- The number of organic farms in Texas increased by 48 percent from 2002 to 2007.
- Dairy production is experiencing the greatest structural change, with consolidation into an increasing number of large dairies and fewer small dairies.
The report, titled A Decade of Change in Texas Agriculture: Highlights and Trends from the Census of Agriculture, offers many other revealing comparisons and trends that are evolving for farming and ranching in the state, but the underlying conclusion, once again, highlights the challenge of finding and establishing new farmers into the state’s farming industry.
Dr. Jason Johnson, an Associate Professor and Extension Economist for Texas AgriLife Extension in Stephenville, communicated through email this week with Farm Press.

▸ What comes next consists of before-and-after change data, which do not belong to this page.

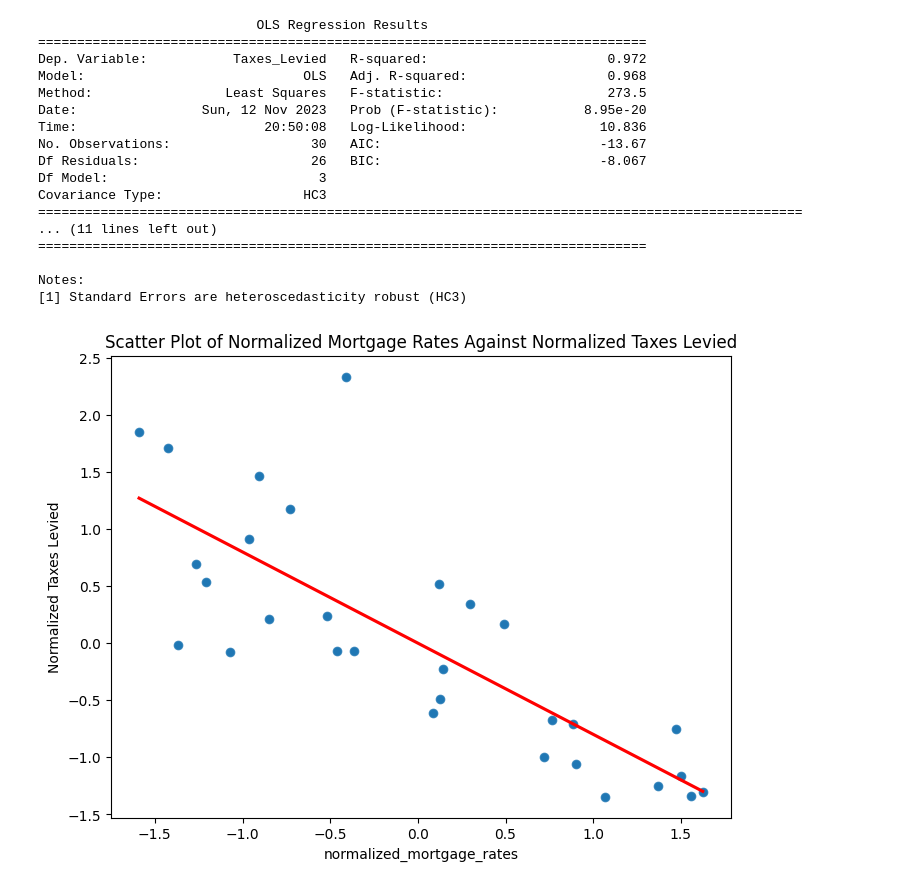
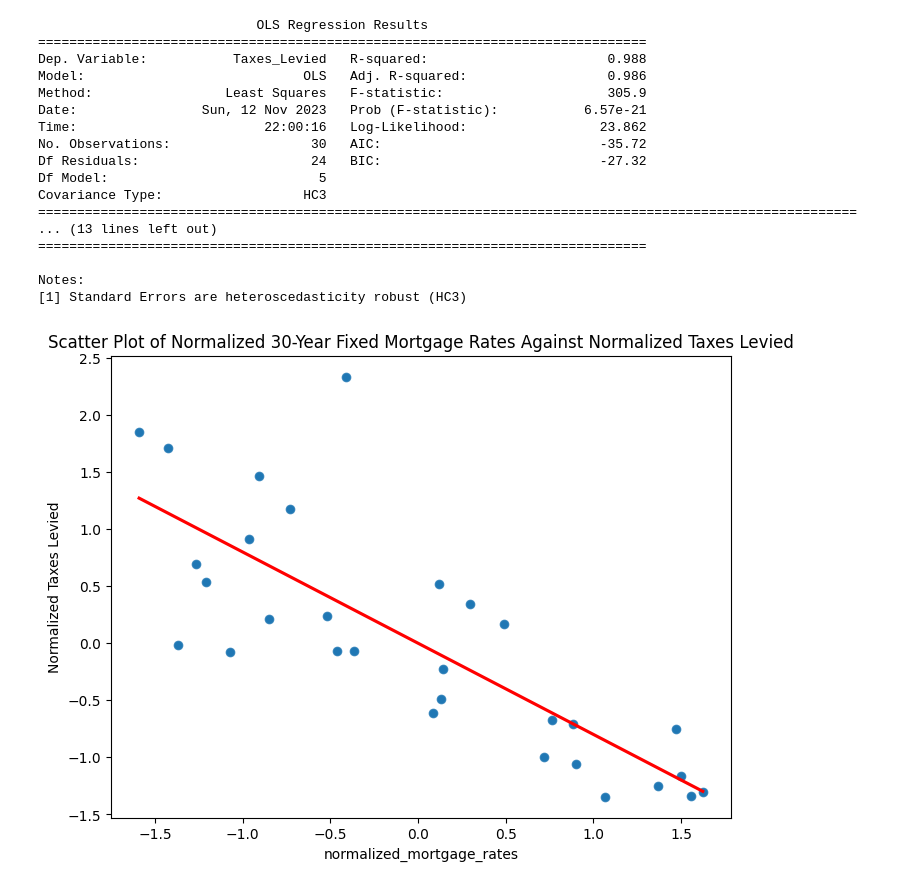
Before and after one commit to dramirez37/research, a Jupyter notebook: Regression/RealAnalysis.ipynb, the cells around one changed output. Cells and saved outputs as stored; diff of their text form; code cells hidden in the pictures.

```diff
--- a/Regression/RealAnalysis.ipynb
+++ b/Regression/RealAnalysis.ipynb
@@ -6,7 +6,7 @@ import seaborn as sns
 import matplotlib.pyplot as plt
 
 maindata = pd.read_excel("/workspaces/research/Regression/Metrics Research Project Extracted Data (1).xlsx")
-maindata.columns = ['Taxes_Levied', 'Florida_Resident_Population', 'Florida_Housing_Price_Index', 'Mortgage_Rates']
+maindata.columns = ['Taxes_Levied', 'Florida_Resident_Population', 'Florida_Housing_Price_Index', 'Mortgage_Rates', 'Unemployment_Rates', 'Per_Capita_Personal_Income']
 maindata = maindata.apply(pd.to_numeric)
 maindata['Taxes_Levied'] = maindata['Taxes_Levied'].astype(float)
 
@@ -24,15 +24,23 @@ std_housing_price_index = np.std(maindata['Florida_Housing_Price_Index'])
 mean_population = np.mean(maindata['Florida_Resident_Population'])
 std_population = np.std(maindata['Florida_Resident_Population'])
 
+mean_unemployment_rates = np.mean(maindata['Unemployment_Rates'])
+std_unemployment_rates = np.std(maindata['Unemployment_Rates'])
+
+mean_per_capita_personal_income = np.mean(maindata['Per_Capita_Personal_Income'])
+std_per_capita_personal_income = np.std(maindata['Per_Capita_Personal_Income'])
+
 # Normalize the data
 normalized_Taxes_Levied = (maindata['Taxes_Levied'] - mean_taxes_levied) / std_taxes_levied
 normalized_mortgage_rates = (maindata['Mortgage_Rates'] - mean_mortgage_rate) / std_mortgage_rate
 normalized_housing_price_index = (maindata['Florida_Housing_Price_Index'] - mean_housing_price_index) / std_housing_price_index
 normalized_population = (maindata['Florida_Resident_Population'] - mean_population) / std_population
+normalized_unemployment_rates = (maindata['Unemployment_Rates'] - mean_unemployment_rates) / std_unemployment_rates
+normalized_per_capita_personal_income = (maindata['Per_Capita_Personal_Income'] - mean_per_capita_personal_income) / std_per_capita_personal_income
 
 # Create a NumPy array of the normalized independent variables and add intercept
-X = np.column_stack((np.ones(len(maindata)), normalized_mortgage_rates, normalized_housing_price_index, normalized_population))
-X_df = pd.DataFrame(X, columns=['Intercept', 'normalized_mortgage_rates', 'normalized_housing_price_index', 'normalized_population'])
+X = np.column_stack((np.ones(len(maindata)), normalized_mortgage_rates, normalized_housing_price_index, normalized_population, normalized_unemployment_rates, normalized_per_capita_personal_income))
+X_df = pd.DataFrame(X, columns=['Intercept', 'normalized_mortgage_rates', 'normalized_housing_price_index', 'normalized_population', 'normalized_unemployment_rates', 'normalized_per_capita_personal_income'])
 
 # Use the entire dataset as both X and endog
 X_train = X_df
@@ -44,46 +52,48 @@ model = sm.OLS(endog=y_train, exog=X_train).fit(cov_type='HC3')  # Use 'HC3' for
 # Fit the model to the entire dataset
 results = model.summary()
 print(results)
 
 # Plot scatter plots for each variable against the dependent variable with regression lines
-variables = ['normalized_mortgage_rates', 'normalized_housing_price_index', 'normalized_population']
+variables = ['normalized_mortgage_rates', 'normalized_housing_price_index', 'normalized_population', 'normalized_unemployment_rates', 'normalized_per_capita_personal_income']
 titles = [
-    'Scatter Plot of Normalized Mortgage Rates Against Normalized Taxes Levied',
+    'Scatter Plot of Normalized 30-Year Fixed Mortgage Rates Against Normalized Taxes Levied',
     'Scatter Plot of Normalized Florida Housing Price Index Against Normalized Taxes Levied',
-    'Scatter Plot of Normalized Florida Resident Population Against Normalized Taxes Levied'
+    'Scatter Plot of Normalized Florida Resident Population Against Normalized Taxes Levied',
+    'Scatter Plot of Normalized Unemployment Rate in Orlando-Kissimmee-Sanford Against Normalized Taxes Levied',
+    'Scatter Plot of Normalized Per Capita Personal Income in Orlando-Kissimmee-Sanford Against Normalized Taxes Levied'
 ]
 
 for variable, title in zip(variables, titles):
     plt.figure(figsize=(8, 6))
 
     # Scatter plot
     sns.scatterplot(x=X_train[variable], y=y_train)
 
     # Regression line
     sns.regplot(x=X_train[variable], y=y_train, ci=None, line_kws={'color': 'red'})
 
     plt.title(title)
     plt.xlabel(variable)
     plt.ylabel('Normalized Taxes Levied')
     plt.show()
 # %% [output]
                             OLS Regression Results
 ==============================================================================
-Dep. Variable:           Taxes_Levied   R-squared:                       0.972
-Model:                            OLS   Adj. R-squared:                  0.968
-Method:                 Least Squares   F-statistic:                     273.5
-Date:                Sun, 12 Nov 2023   Prob (F-statistic):           8.95e-20
-Time:                        20:50:08   Log-Likelihood:                 10.836
-No. Observations:                  30   AIC:                            -13.67
-Df Residuals:                      26   BIC:                            -8.067
-Df Model:                           3
+Dep. Variable:           Taxes_Levied   R-squared:                       0.988
+Model:                            OLS   Adj. R-squared:                  0.986
+Method:                 Least Squares   F-statistic:                     305.9
+Date:                Sun, 12 Nov 2023   Prob (F-statistic):           6.57e-21
+Time:                        22:00:16   Log-Likelihood:                 23.862
+No. Observations:                  30   AIC:                            -35.72
+Df Residuals:                      24   BIC:                            -27.32
+Df Model:                           5
 Covariance Type:                  HC3
-==================================================================================================
-... (11 lines left out)
+=========================================================================================================
+... (13 lines left out)
 ==============================================================================
 
 Notes:
 [1] Standard Errors are heteroscedasticity robust (HC3)
-[figure, old version]
+[figure, new version]
 [figure]
 [figure]
```
Also changed, not shown: parts of 1 cell of this notebook, 1 other file.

As of this writing, he was in attendance at an agriculture economics planning conference where they are discussing “how to best reach new Texas ag producers with educational information.”
Johnson says there are a number of new programs sponsored by USDA to assist beginning farmers.
“In addition, I believe that Texas Department of Agriculture also has some low interest loan programs for new, beginning farmers. Each of these programs refrain from the use of ‘young’ as it suggests an age bias. However, both programs are designed to assist new producers with the capital intensive investments necessary to begin building equity in an agricultural enterprise,” he said.
Because of the changing environment of agriculture in recent years Johnson says there may be those who are reluctant to embrace farming or ranching as a career enterprise, but he says as food demand rises over the next decade there will be many good opportunities for new farmers to find the assistance they need to get started.
It only takes a commitment of time, money, passion and a strong back – and the right assistance.